Assessing the health status and mortality of older people over 65 with HIV

Gina Turrini, Stephanie S. Chan, Pamela W. Klein, Stacy M. Cohen, Antigone Dempsey, Heather Hauck, Laura W. Cheever, Andre R. Chappel, Kenzie Latham-Mintus
2020 PLoS ONE  
Nearly half of people with HIV in the United States are 50 years or older, and this proportion is growing. Between 2012 and 2016, the largest percent increase in the prevalence rate of HIV was among people aged 65 and older, the eligibility age for Medicare coverage for individuals without a disability or other qualifying condition. Previous work suggests that older people with HIV may have higher rates of chronic conditions and develop them more rapidly than older people who do not have HIV.

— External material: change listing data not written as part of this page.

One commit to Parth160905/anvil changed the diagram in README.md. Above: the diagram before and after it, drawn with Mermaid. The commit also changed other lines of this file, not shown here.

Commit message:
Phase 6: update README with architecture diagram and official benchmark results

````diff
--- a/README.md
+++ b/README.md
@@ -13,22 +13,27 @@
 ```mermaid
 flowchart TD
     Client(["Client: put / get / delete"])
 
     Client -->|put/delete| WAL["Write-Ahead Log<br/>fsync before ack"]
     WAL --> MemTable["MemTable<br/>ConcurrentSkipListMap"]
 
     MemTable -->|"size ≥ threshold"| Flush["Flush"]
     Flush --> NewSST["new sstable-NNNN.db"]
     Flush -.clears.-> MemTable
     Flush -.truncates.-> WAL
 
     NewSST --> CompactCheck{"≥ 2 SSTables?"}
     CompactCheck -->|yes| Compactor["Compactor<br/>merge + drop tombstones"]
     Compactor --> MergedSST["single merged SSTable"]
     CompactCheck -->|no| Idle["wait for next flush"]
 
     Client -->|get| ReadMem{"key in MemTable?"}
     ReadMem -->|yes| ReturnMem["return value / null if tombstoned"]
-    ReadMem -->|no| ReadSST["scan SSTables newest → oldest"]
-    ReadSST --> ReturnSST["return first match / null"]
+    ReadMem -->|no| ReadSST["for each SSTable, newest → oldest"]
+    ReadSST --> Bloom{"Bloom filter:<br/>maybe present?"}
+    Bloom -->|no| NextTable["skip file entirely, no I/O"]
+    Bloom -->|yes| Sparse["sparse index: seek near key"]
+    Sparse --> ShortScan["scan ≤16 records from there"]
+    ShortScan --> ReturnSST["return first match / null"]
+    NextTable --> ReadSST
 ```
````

more » ... do not have HIV. This study compared the health status of older people with HIV with the older US population not living with HIV by comparing: (1) mortality; (2) prevalence of certain conditions, and (3) incidence of these conditions with increasing age. Methods and findings We used a sample of Medicare beneficiaries aged 65 and older from the Medicare Master Beneficiary Summary File for the years 2011 to 2016, including 100% of individuals with HIV (N = 43,708), as well as a random 1% sample of individuals without diagnosed HIV (N = 1,029,518). We conducted a survival analysis using a Cox proportional hazards model to assess mortality and to determine the need to adjust for differential mortality in our analyses of the incidence of certain chronic conditions. These results showed that Medicare beneficiaries living with HIV have a significantly higher hazard of mortality compared to older people without diagnosed HIV (3.6 times the hazard). We examined the prevalence of these conditions using logistic regression analysis and found that people with HIV have a statistically significant higher odds of depression, chronic kidney disease, chronic obstructive pulmonary disease (COPD), osteoporosis, hypertension, ischemic heart disease, diabetes, chronic hepatitis, end-stage liver disease, lung cancer, and colorectal cancer. To look at the rate at which older people are diagnosed with conditions as they age, we used a Fine-Gray competing risk model and showed that for individuals without diagnosis of a given condition at age 65, the future incidence of that condition over the remaining study period was higher for people with HIV even after adjusting for differential hazard of mortality and for other demographic characteristics. Many of these results also varied by personal characteristics including Medicaid dual enrollment, sex, and race and ethnicity, as well as by condition. Conclusions Increasing access to care and improving health outcomes for people with HIV is a critical goal of the National HIV/AIDS Strategy 2020. It is important for clinicians and policymakers to be aware that despite significant advances in the treatment and care of people with HIV, older people with HIV have a higher odds of having multiple chronic conditions at any point in time, a higher incidence of new diagnoses of these conditions over time, and a higher hazard of mortality than Medicare beneficiaries without HIV.
doi:10.1371/journal.pone.0241833 pmid:33152053 fatcat:yp6vnzsolvf5jiyy53qcvaxqbu